According to retail researchers worldwide, the shopping revolution has only just begun. Although you sense almost everybody buying at Amazon already, this is just the tip of the iceberg. In the next three years, online shopping is about to explode. To keep your head above the water as a retailer you will need to take the step and eventually install an online subsidiary of your brick and mortar store. The designers from Forix Webdesign took three of the most successful softwares that promise to achieve just that and put them head to head in a comparison. To not steal too much of your time, this comparison comes along in the form of an infographic.
Magento vs. (osCommerce vs.) OpenCart: My 2 Cents
A decision for one or the other CMS to power your online store should not be made using your gut feeling. Once you’ve put all your eggs into one basket, it will be almost breaking your neck to reverse this decision. So, better think a while longer and get informed. And: never install an ecommerce solution without professional help.
Chances are, design agencies will recommend you Magento, osCommerce or OpenCart, at least – if not solely – among a few others. It’s not a waste of time to get to know these three contestants a little better. That’s exactly what the following infographic is aiming at. I especially like the comparison table, where they break down individual features. Though this can only be an overview that needs more profound analysis, it definitely is a good starting point.
Let me weigh in my own two cents before I step back and give the floor to Forix. My own experiences with Magento and OpenCart have made me categorize these two quite clearly. Magento is the Typo 3 of ecommerce, where OpenCart is the WordPress. Both are free and have no hard-coded limitations. Both are great systems.
OpenCart is easier to handle and faster to set up. It is all in all more understandable and compared to Magento does not need a similar level of initial training. The community is great and support is never a problem. Especially the admin dashboard guarantees for an almost intuitive access to any feature needed.
Magento on the other hand is more powerful from a certain range on up. It can do everything OpenCart can and adds to that, e.g. with the capability to handle multiple stores from one backend. This comes at a price and the price is only affordable to those who are willing to invest a lot of initial effort into establishing their online branch. If your perspective is going big on the net, Magento is a valid choice. If you just want to extend your little pet shop into virtuality you might be better off using OpenCart.

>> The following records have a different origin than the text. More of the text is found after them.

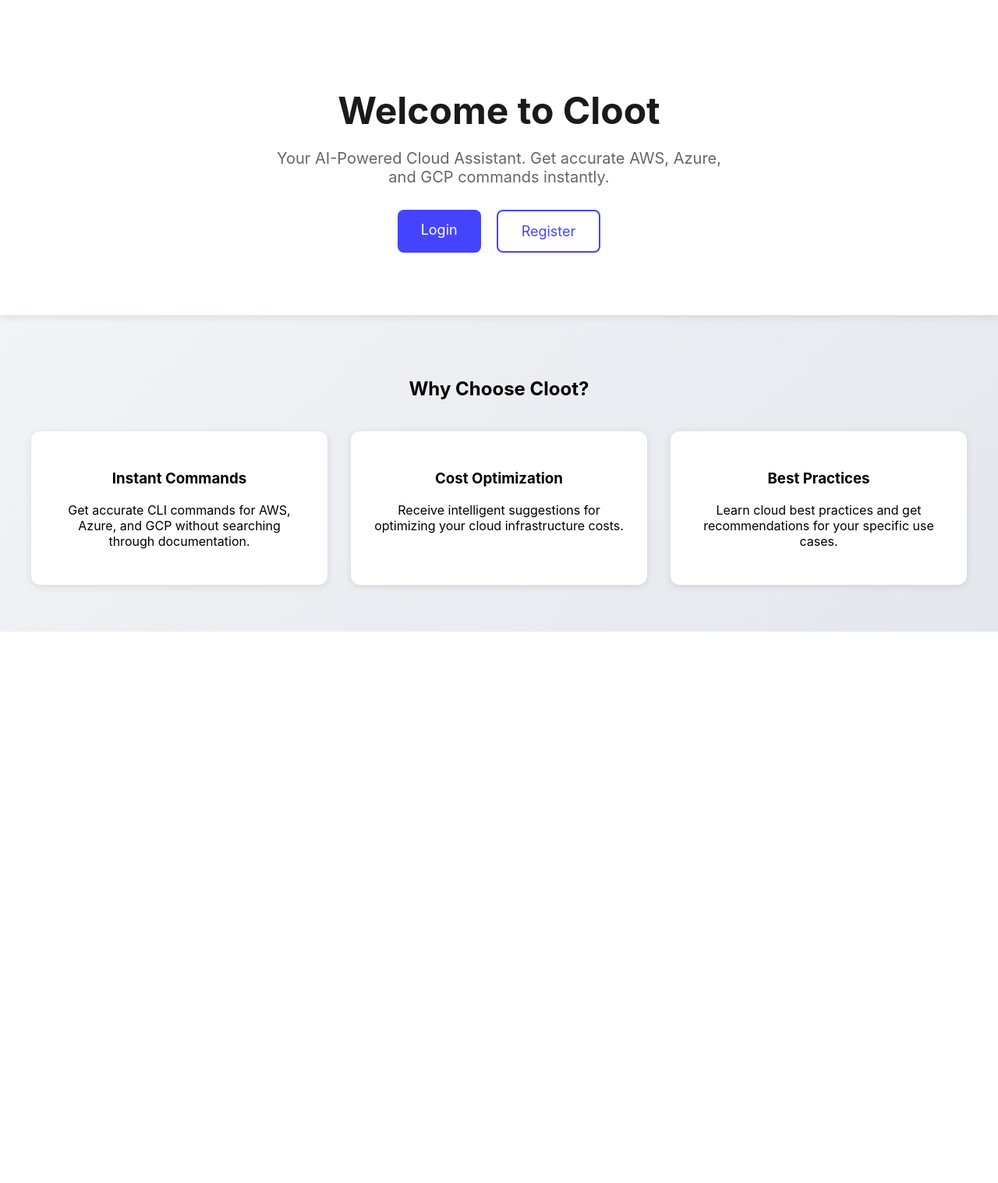
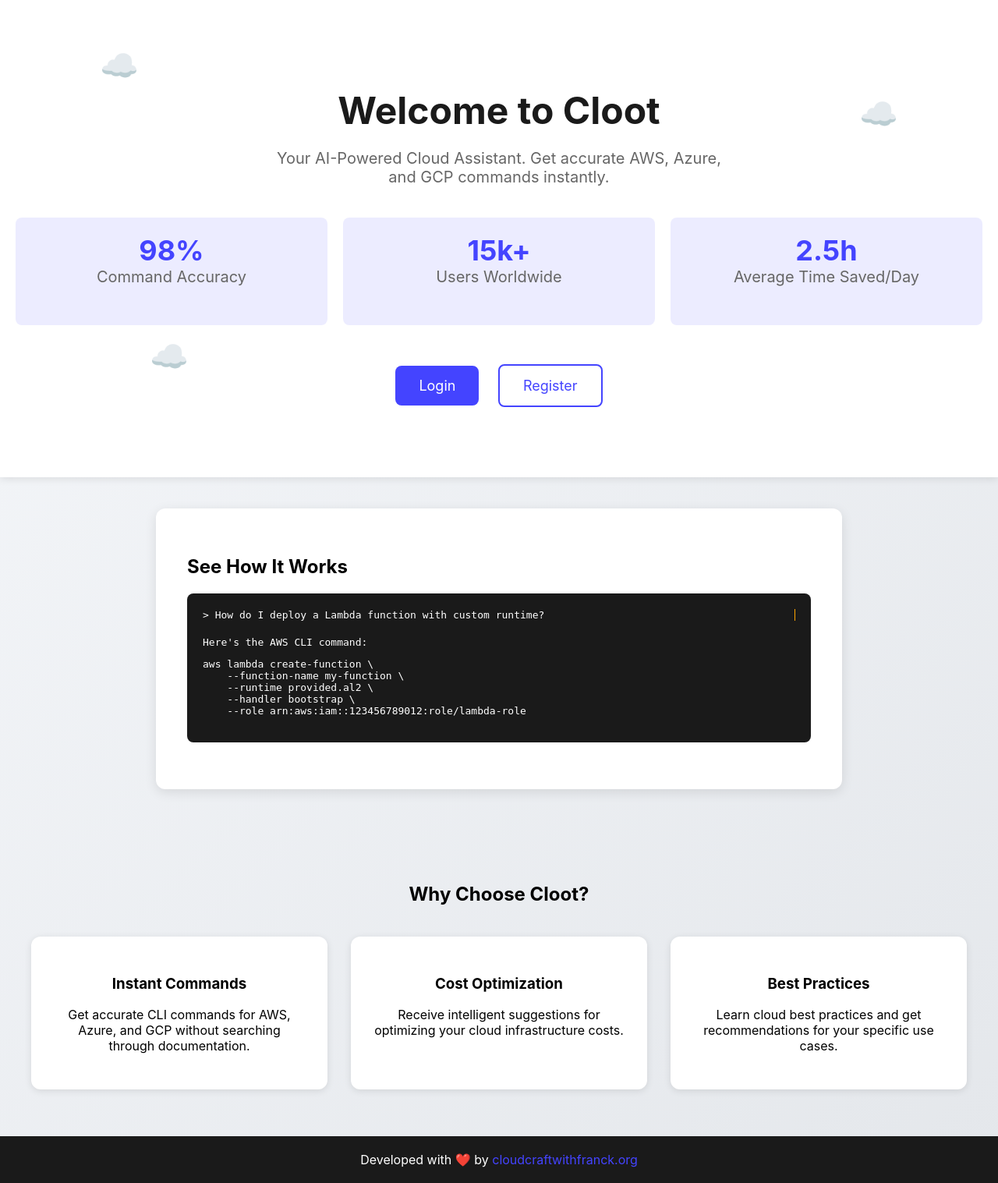
Before and after one commit to cloudcwfranck/cloot, a Flask app: page / in a window 1280 px wide. Shown: the whole page at 78% size. Before the commit the page ends 810 px from the top, so only its background shows below. Run offline with Flask 3, Linux system fonts and the light colour scheme; parts of the project's set-up code (start-up, migrations or seed data) failed here and were passed over.

Commit message:
Assistant checkpoint: Enhanced landing page with animations and statistics
Assistant generated file changes:
- templates/landing.html: Enhance landing page with animations and statistics

---

User prompt:

Can you redesign the landing page to reflect some animations and showcase on how this chat works? You can also display time saved, some stats, some code accuracy, and some community of users. Add at the bottom of the page " Develop with 'Heart' by https://www.cloudcraftwithfranck.org/"

```diff
--- a/templates/landing.html
+++ b/templates/landing.html
@@ -4,6 +4,17 @@
 <head>
     <title>Welcome to Cloot</title>
     <style>
+        @keyframes float {
+            0% { transform: translateY(0px); }
+            50% { transform: translateY(-20px); }
+            100% { transform: translateY(0px); }
+        }
+
+        @keyframes typing {
+            from { width: 0 }
+            to { width: 100% }
+        }
+
         body {
             font-family: -apple-system, BlinkMacSystemFont, "Segoe UI", Roboto, sans-serif;
             margin: 0;
@@ -11,79 +22,195 @@
             background: linear-gradient(135deg, #f5f7fa 0%, #e4e7eb 100%);
             min-height: 100vh;
         }
+
         .hero {
             padding: 80px 20px;
             text-align: center;
             background: white;
             box-shadow: 0 2px 10px rgba(0,0,0,0.1);
+            position: relative;
+            overflow: hidden;
         }
+
+        .floating-cloud {
+            position: absolute;
+            font-size: 40px;
+            animation: float 6s ease-in-out infinite;
+        }
+
+        .cloud-1 { top: 10%; left: 10%; animation-delay: 0s; }
+        .cloud-2 { top: 20%; right: 10%; animation-delay: 1s; }
+        .cloud-3 { bottom: 20%; left: 15%; animation-delay: 2s; }
+
         .hero h1 {
             font-size: 48px;
             margin-bottom: 20px;
             color: #1a1a1a;
+            position: relative;
+            z-index: 1;
         }
+
         .hero p {
             font-size: 20px;
             color: #666;
             max-width: 600px;
             margin: 0 auto 30px;
         }
-        .cta-buttons {
-            display: flex;
+
+        .demo-section {
+            background: #fff;
+            padding: 40px;
+            margin: 40px auto;
+            max-width: 800px;
+            border-radius: 12px;
+            box-shadow: 0 4px 15px rgba(0,0,0,0.1);
+        }
+
+        .terminal {
+            background: #1a1a1a;
+            padding: 20px;
+            border-radius: 8px;
+            color: #fff;
+            font-family: monospace;
+            margin: 20px 0;
+            position: relative;
+        }
+
+        .typing-effect {
+            border-right: .15em solid orange;
+            white-space: nowrap;
+            overflow: hidden;
+            animation: typing 3.5s steps(40, end);
+        }
+
+        .stats-grid {
+            display: grid;
+            grid-template-columns: repeat(auto-fit, minmax(200px, 1fr));
             gap: 20px;
-            justify-content: center;
+            margin: 40px 0;
         }
+
+        .stat-card {
+            background: rgba(68, 68, 255, 0.1);
+            padding: 20px;
+            border-radius: 8px;
+            text-align: center;
+        }
+
+        .stat-number {
+            font-size: 36px;
+            color: #4444ff;
+            font-weight: bold;
+        }
+
         .button {
             padding: 15px 30px;
             border-radius: 8px;
             font-size: 18px;
             text-decoration: none;
             transition: transform 0.2s;
+            display: inline-block;
+            margin: 10px;
         }
+
         .button:hover {
             transform: translateY(-2px);
         }
+
         .primary {
             background: #4444ff;
             color: white;
         }
+
         .secondary {
             background: white;
             color: #4444ff;
             border: 2px solid #4444ff;
         }
+
         .features {
             padding: 60px 20px;
             max-width: 1200px;
             margin: 0 auto;
             text-align: center;
         }
-        .features h2 {
-            margin-bottom: 40px;
-        }
+
         .feature-grid {
             display: grid;
             grid-template-columns: repeat(auto-fit, minmax(300px, 1fr));
             gap: 30px;
             margin-top: 40px;
         }
+
         .feature-card {
             background: white;
             padding: 30px;
             border-radius: 12px;
             box-shadow: 0 2px 10px rgba(0,0,0,0.1);
+            transition: transform 0.3s ease;
+        }
+
+        .feature-card:hover {
+            transform: translateY(-5px);
+        }
+
+        footer {
+            text-align: center;
+            padding: 20px;
+            background: #1a1a1a;
+            color: white;
+        }
+
+        footer a {
+            color: #4444ff;
+            text-decoration: none;
         }
     </style>
 </head>
 <body>
     <div class="hero">
+        <div class="floating-cloud cloud-1">☁️</div>
+        <div class="floating-cloud cloud-2">☁️</div>
+        <div class="floating-cloud cloud-3">☁️</div>
         <h1>Welcome to Cloot</h1>
         <p>Your AI-Powered Cloud Assistant. Get accurate AWS, Azure, and GCP commands instantly.</p>
+        <div class="stats-grid">
+            <div class="stat-card">
+                <div class="stat-number">98%</div>
+                <p>Command Accuracy</p>
+            </div>
+            <div class="stat-card">
+                <div class="stat-number">15k+</div>
+                <p>Users Worldwide</p>
+            </div>
+            <div class="stat-card">
+                <div class="stat-number">2.5h</div>
+                <p>Average Time Saved/Day</p>
+            </div>
+        </div>
         <div class="cta-buttons">
             <a href="{{ url_for('login') }}" class="button primary">Login</a>
             <a href="{{ url_for('register') }}" class="button secondary">Register</a>
         </div>
     </div>
+
+    <div class="demo-section">
+        <h2>See How It Works</h2>
+        <div class="terminal">
+            <div class="typing-effect">
+                > How do I deploy a Lambda function with custom runtime?
+            </div>
+            <div style="margin-top: 20px">
+                Here's the AWS CLI command:
+                <pre>aws lambda create-function \
+    --function-name my-function \
+    --runtime provided.al2 \
+    --handler bootstrap \
+    --role arn:aws:iam::123456789012:role/lambda-role</pre>
+            </div>
+        </div>
+    </div>
+
     <div class="features">
         <h2>Why Choose Cloot?</h2>
         <div class="feature-grid">
@@ -101,5 +228,9 @@
             </div>
         </div>
     </div>
+
+    <footer>
+        Developed with ❤️ by <a href="https://www.cloudcraftwithfranck.org/" target="_blank">cloudcraftwithfranck.org</a>
+    </footer>
 </body>
 </html>
```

In case you didn’t know: Magento is part of eBay, OpenCart is coded by a much, as in much smaller team.
An Infographic With Some Errors
Now, before I really give the floor to Forix’ infographic I need to correct a few flaws they built into their little chart. The dates of the initial releases of the three contestants got messed up. osCommerce started out in the year 2000, not in 2011. The given date for osCommerce is where the latest version got published.
The numbers of websites powered by a given CMS are not valid. Magento covers more than 25% of the market, the other two fall way behind that share. The numbers given in the infographic suggest that they are much closer together than they really are. Magento claims to have been chosen by more than 150,000 customers. How many websites these customers run is another cup of tea.
The infographic claims that OpenCart covers 6% of the market. Other analysts see a much lower market share for OpenCart, and a higher share for osCommerce.
That said, let’s take to the infographic. As I told you, the most valuable part is the feature comparison anyway. Clicking on the image leads you to the source over at Forix Webdesign:
(Source: Magento vs osCommerce vs OpenCart – A Comparison (Infographic) | Forix Webdesign Blog)
- Magento vs osCommerce vs OpenCart – A Comparison (Infographic) | Forix Webdesign Blog
- Magento | Product Website
- osCommerce | Product Website
- openCart | Product Website